Web page revision data

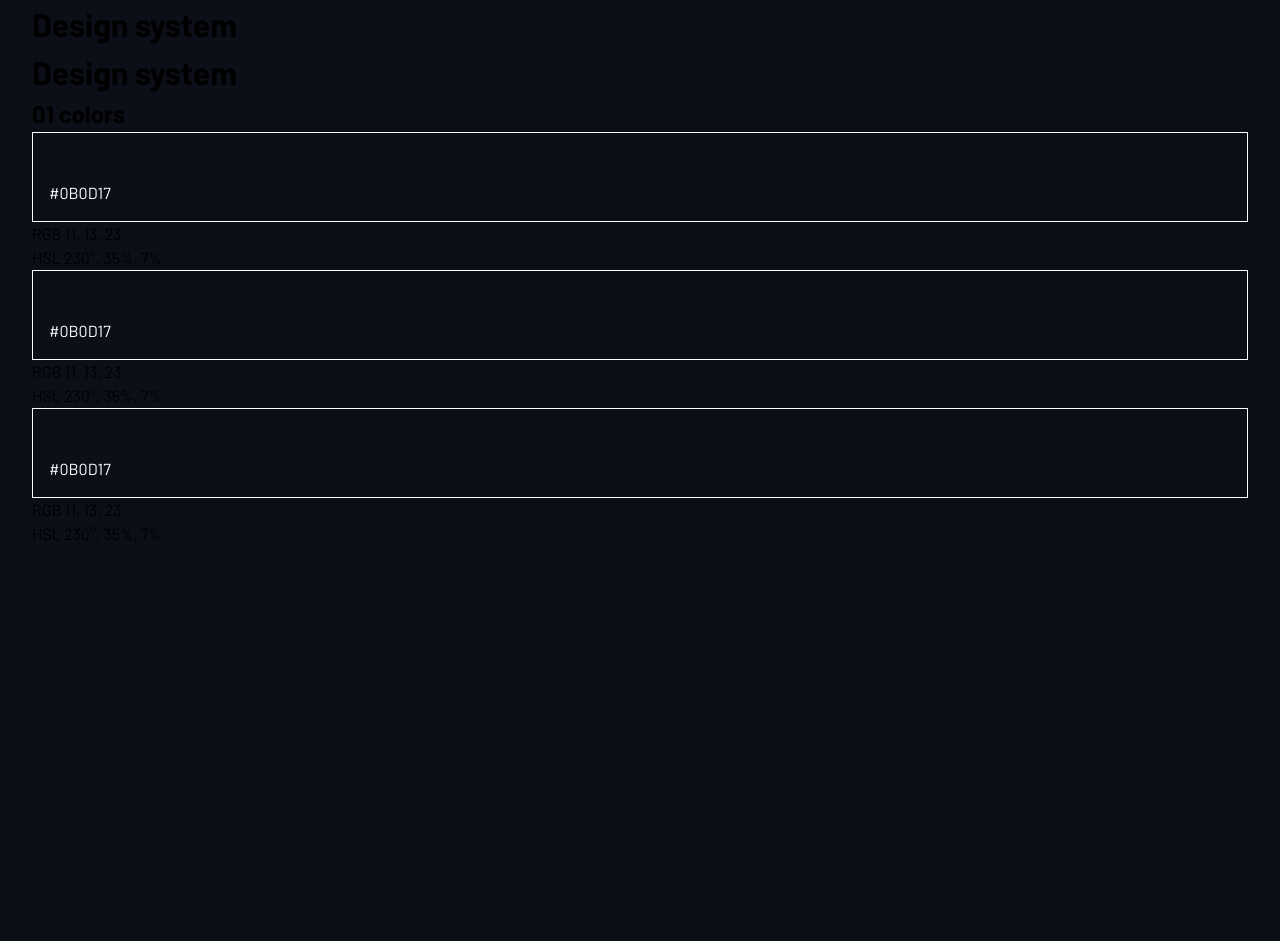
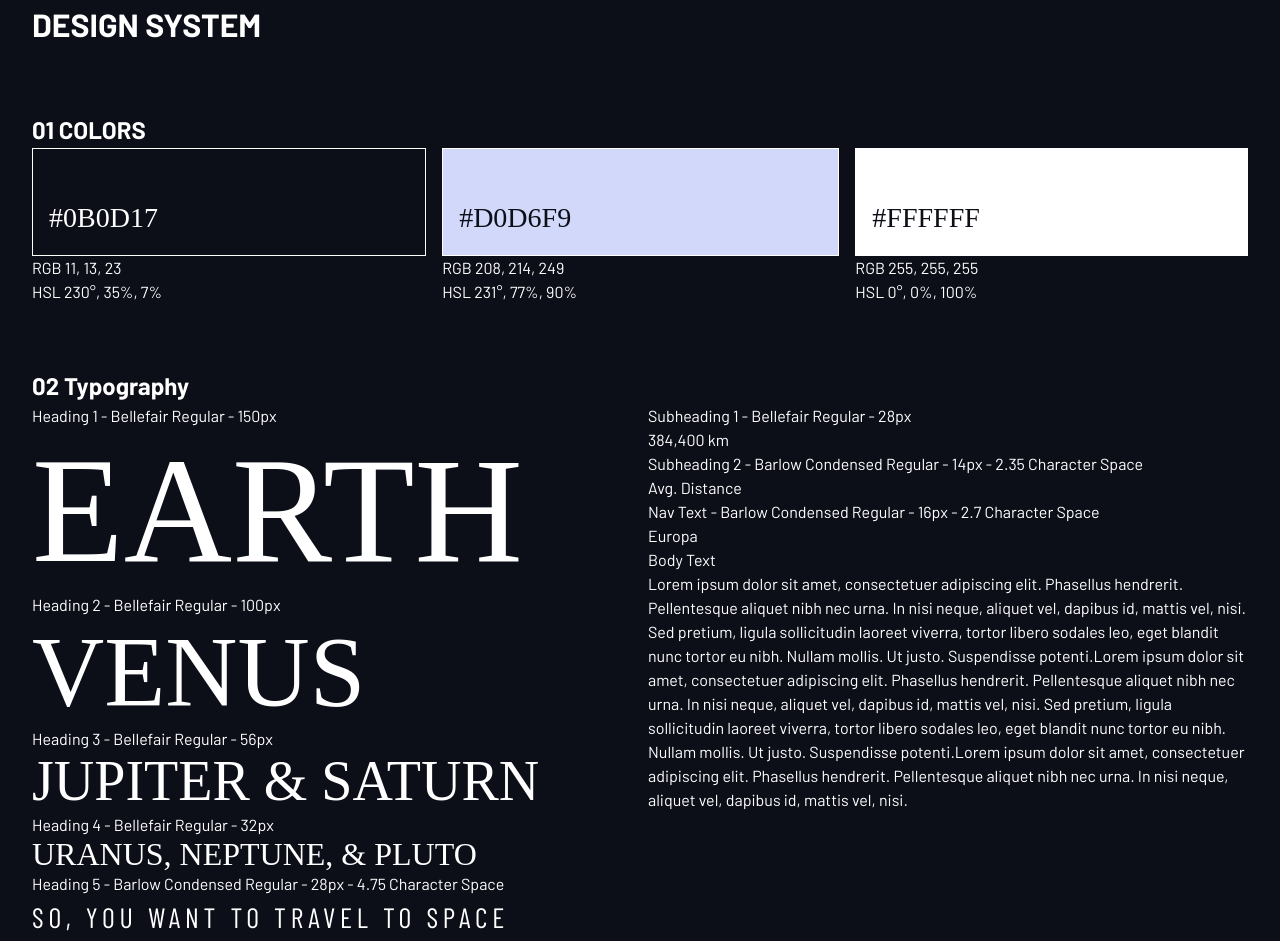
Before and after one commit to laurathay/Space-tourism, a plain HTML site: page design-system.html in a window 1280 px wide. Before the commit the page ends 800 px from the top, so only its background shows below. Drawn offline with nearby package versions, Linux system fonts and the light colour scheme; a script that the page names is missing; a web font is replaced by a local one.

Commit message:
typo classes

```diff
--- a/design-system.html
+++ b/design-system.html
@@ -11,46 +11,79 @@
     <body class="bg-dark">
 
         <div class="container">
-            <h1>Design system</h1>
+            <h1 class="uppercase">Design system</h1>
 
-            <section id="colors">
-
-            </section>
-        </div>
-
-        <body class="bg-dark text-white">
-
-            <div class="container">
-                <h1>Design system</h1>
-
-                <section id="colors">
-                    <h2><span>01</span> colors</h2>
-
-                    <div>
-                        <div class="bg-dark text-white" style="padding: 3rem 1rem 1rem; border: 1px solid white">
-                            #0B0D17
-                        </div>
+            <section id="colors" style="margin: 4rem 0">
+                <h2 class="uppercase"><span>01</span> colors</h2>
+                <div class="flex">
+                    <div style="flex-grow: 1;">
+                        <div class="bg-dark text-white ff-serif fs-500" style="padding: 3rem 1rem 1rem; border: 1px solid white">#0B0D17</div>
                         <p><span class="text-accent">RGB</span> 11, 13, 23</p>
                         <p><span class="text-accent">HSL</span> 230°, 35%, 7%</p>
                     </div>
-                    <div>
-                        <div class="bg-dark text-white" style="padding: 3rem 1rem 1rem; border: 1px solid white">
-                            #0B0D17
+                    <div style="flex-grow: 1;">
+                        <div class="bg-accent text-dark ff-serif fs-500" style="padding: 3rem 1rem 1rem; border: 1px solid white">#D0D6F9</div>
+                        <p><span class="text-accent">RGB</span> 208, 214, 249</p>
+                        <p><span class="text-accent">HSL</span> 231°, 77%, 90%</p>
+                    </div>
+                    <div style="flex-grow: 1;">
+                        <div class="bg-white text-dark ff-serif fs-500" style="padding: 3rem 1rem 1rem; border: 1px solid white;">#FFFFFF</div>
+                        <p><span class="text-accent">RGB</span> 255, 255, 255</p>
+                        <p><span class="text-accent">HSL</span> 0°, 0%, 100%</p>
+                    </div>
+                </div>
+            </section>
+
+            <section id="typography"  style="margin: 4rem 0">
+                <h2><span>02 </span>Typography</h2>
+                <div class="flex">
+                    <div style="flex-basis: 100%">
+                        <div>
+                            <p class="text-accent">Heading 1 - Bellefair Regular - 150px</p>
+                            <p class="fs-900 ff-serif uppercase" >Earth</p>
                         </div>
-                        <p><span class="text-accent">RGB</span> 11, 13, 23</p>
-                        <p><span class="text-accent">HSL</span> 230°, 35%, 7%</p>
-                    </div>
-                    <div>
-                        <div class="bg-dark text-white" style="padding: 3rem 1rem 1rem; border: 1px solid white">
-                            #0B0D17
+                        <div>
+                            <p class="text-accent">Heading 2 - Bellefair Regular - 100px</p>
+                            <p class="fs-800 ff-serif uppercase">Venus</p>
                         </div>
-                        <p><span class="text-accent">RGB</span> 11, 13, 23</p>
-                        <p><span class="text-accent">HSL</span> 230°, 35%, 7%</p>
+                        <div>
+                            <p class="text-accent">Heading 3 - Bellefair Regular - 56px</p>
+                            <p class="fs-700 ff-serif uppercase">Jupiter & Saturn</p>
+                        </div>
+                        <div>
+                            <p class="text-accent">Heading 4 - Bellefair Regular - 32px</p>
+                            <p class="fs-600 ff-serif uppercase">Uranus, Neptune, & Pluto</p>
+                        </div>
+                        <div>
+                            <p class="text-accent">Heading 5 - Barlow Condensed Regular - 28px - 4.75 Character Space</p>
+                            <p class="text-accent fs-500 ff-sans-cond uppercase letter-spacing-1">So, you want to travel to space</p>
+                        </div>
+
                     </div>
 
-                </section>
+                    <div  style="flex-basis: 100%">
+                        <div>
+                            <p>Subheading 1 - Bellefair Regular - 28px</p>
+                            <p>384,400 km</p>
+                        </div>
+                        <div>
+                            <p>Subheading 2 - Barlow Condensed Regular - 14px - 2.35 Character Space</p>
+                            <p>Avg. Distance</p>
+                        </div>
+                        <div>
+                            <p>Nav Text - Barlow Condensed Regular - 16px - 2.7 Character Space</p>
+                            <p>Europa</p>
+                        </div>
+                        <div>
+                            <p>Body Text</p>
+                            <p>Lorem ipsum dolor sit amet, consectetuer adipiscing elit. Phasellus hendrerit. Pellentesque aliquet nibh nec urna. In nisi neque, aliquet vel, dapibus id, mattis vel, nisi. Sed pretium, ligula sollicitudin laoreet viverra, tortor libero sodales leo, eget blandit nunc tortor eu nibh. Nullam mollis. Ut justo. Suspendisse potenti.Lorem ipsum dolor sit amet, consectetuer adipiscing elit. Phasellus hendrerit. Pellentesque aliquet nibh nec urna. In nisi neque, aliquet vel, dapibus id, mattis vel, nisi. Sed pretium, ligula sollicitudin laoreet viverra, tortor libero sodales leo, eget blandit nunc tortor eu nibh. Nullam mollis. Ut justo. Suspendisse potenti.Lorem ipsum dolor sit amet, consectetuer adipiscing elit. Phasellus hendrerit. Pellentesque aliquet nibh nec urna. In nisi neque, aliquet vel, dapibus id, mattis vel, nisi. </p>
+                        </div>
+                    </div>
+                </div>
+            </section>
+
+
             </div>
-
             <script src="index.pack.js"></script>
         </body>
 </html>
--- a/index.css
+++ b/index.css
@@ -53,6 +53,8 @@ picture {
 body {
     font-family: var(--ff-sans-normal);
     font-size: var(--ff-sans-normal);
+    color: hsl(var(--clr-white));
+    background-color: hsl( var(--clr-dark) );
     line-height: 1.5;
     min-height: 100vh;
 }
```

_Task to complete_
Report all lines of the data that include the word "background".

_Reply_
Before and after one commit to laurathay/Space-tourism, a plain HTML site: page design-system.html in a window 1280 px wide. Before the commit the page ends 800 px from the top, so only its background shows below. Drawn offline with nearby package versions, Linux system fonts and the light colour scheme; a script that the page names is missing; a web font is replaced by a local one.
+    background-color: hsl( var(--clr-dark) );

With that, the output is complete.